Mary hears what he says and her heart melts. So does mine, so does everyone’s I should think.

Christmas dinner is back on at Roy’s Rolls, with all four friends partaking. Then there’s an even happier ending. Gemma’s online plea for Mary starts to smileMary’s son found its mark. Jude saw it and comes to the café door. He meets his mother.

However, the bad thing to come out of all this is that he is going to take her away with him: to South Africa! But no, please, she can’t go. Like the twins said to her later, we’re your family, Mary.

Corrie Street 4 Dec 2016

Recycling Czar or Tsar

Brian Packham is back. A question he has for Roy: is it Czar or Tsar? brian explains czar or tsar quandaryRoy is flummoxed, and that’s a rare sight.

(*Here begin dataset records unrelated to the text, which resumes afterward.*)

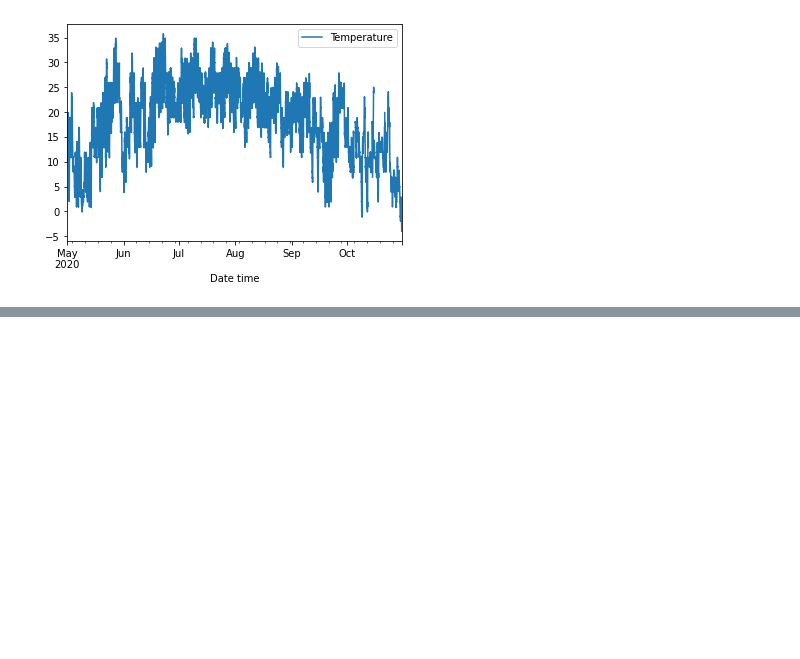
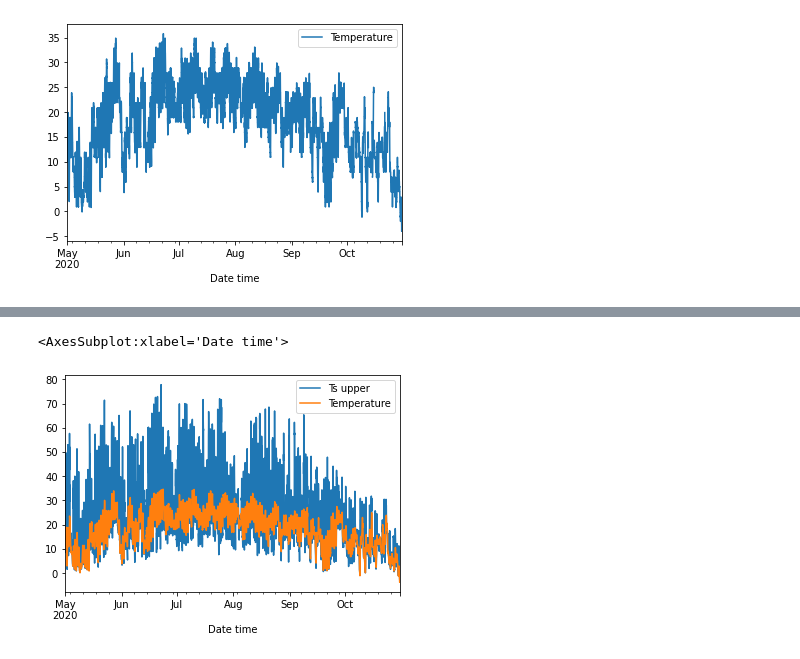
Before and after one commit to yvesdubief/UVM-ME144-Heat-Transfer, a Jupyter notebook: Snow-Cooling/Data-manipulation-1.ipynb, the cells around one changed output, grey strips where cells are left out. Saved outputs shown, nothing was run; the diff lists cells and outputs as text; code cells hidden in the pictures; blank space fills up the shorter version.

```diff
--- a/Snow-Cooling/Data-manipulation-1.ipynb
+++ b/Snow-Cooling/Data-manipulation-1.ipynb
@@ -32,0 +255,6 @@ weather.plot(y="Temperature")
+# %%
+ax0 = weather_1H.plot(y='Ts upper')
+weather_1H.plot(y='Temperature',ax = ax0)
+# %% [output]
+<AxesSubplot:xlabel='Date time'>
+[figure, added]
```
Also changed, not shown: parts of 12 cells of this notebook, 2 other files.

He’s rarely had occasion to spell it, but thinks either spelling is acceptable. Of course, I googled it. Roy is right, and there are many lengthy discussion threads on the origins and usage of each. (My spellcheck chooses Tsar.)brian-and-roy-at-cafe-table

Brian is back without Julie, but with ambition to take a prominent place in the Weatherfield Council bureaucracy. At the moment he’s the Environmental Health Officer. But his aim is to revolutionize the city’s recycling programmes. Hence his dilemma: should his stationery say Recycling Czar or Tsar?

Prior to discussing the nitty-gritty of his title, Brian was flummoxed roy-with-lipstick-kisswhen he met Cathy. He expected to see Roy still single and grieving Hayley’s death. So he was astounded when a woman emerged from Roy’s flat and planted a kiss on his cheek.

Brian astutely picked up on Roy’s ambivalence about marrying Cathy. He suggested Roy ask himself why he wants to marry. Then he gave some good advice about navigating the wedding itself. It’s cathy-with-wedding-countdown-clockfor the bride, he said, not the groom. So let her have the disco, the pink wedding cake, even the wedding count-down clock – whatever makes her dream day. You focus on the groom’s speech, he told Roy. Ever the teacher, Brian later peeked to see how the assignment was going. Not well, he saw, so he gave suggestions for improvement.

The good and bad elsewhere

The problem with Tuesday’s episode was with the scenes bracketing michael-at-building-site-gateBrian’s. Michael and Anna were doing things that made no sense in terms of character history. Michael going to Phelan’s building site alone to check it out. Foolish, but maybe believable. But Anna asking Phelan to come to her place? Without telling anyone or having backup? It wouldn’t happen, not after the last time she did that. I saw, ok, it’s a way to get to the plot culmination. But clunky! They might not have jarred so much if they anna-lets-phelan-in-doorhadn’t been next to the smoothness of Brian’s scenes.

There were other great moments this week. Tracy and Peter after she says Daniel is just like Ken – a look that says ‘we’re out of the will!’ Vinny’s neighbour lady, played by Jacqueline Pilton. And Phelan watching Michael die, telling him about watching a rabbit slowly die after he had injured it.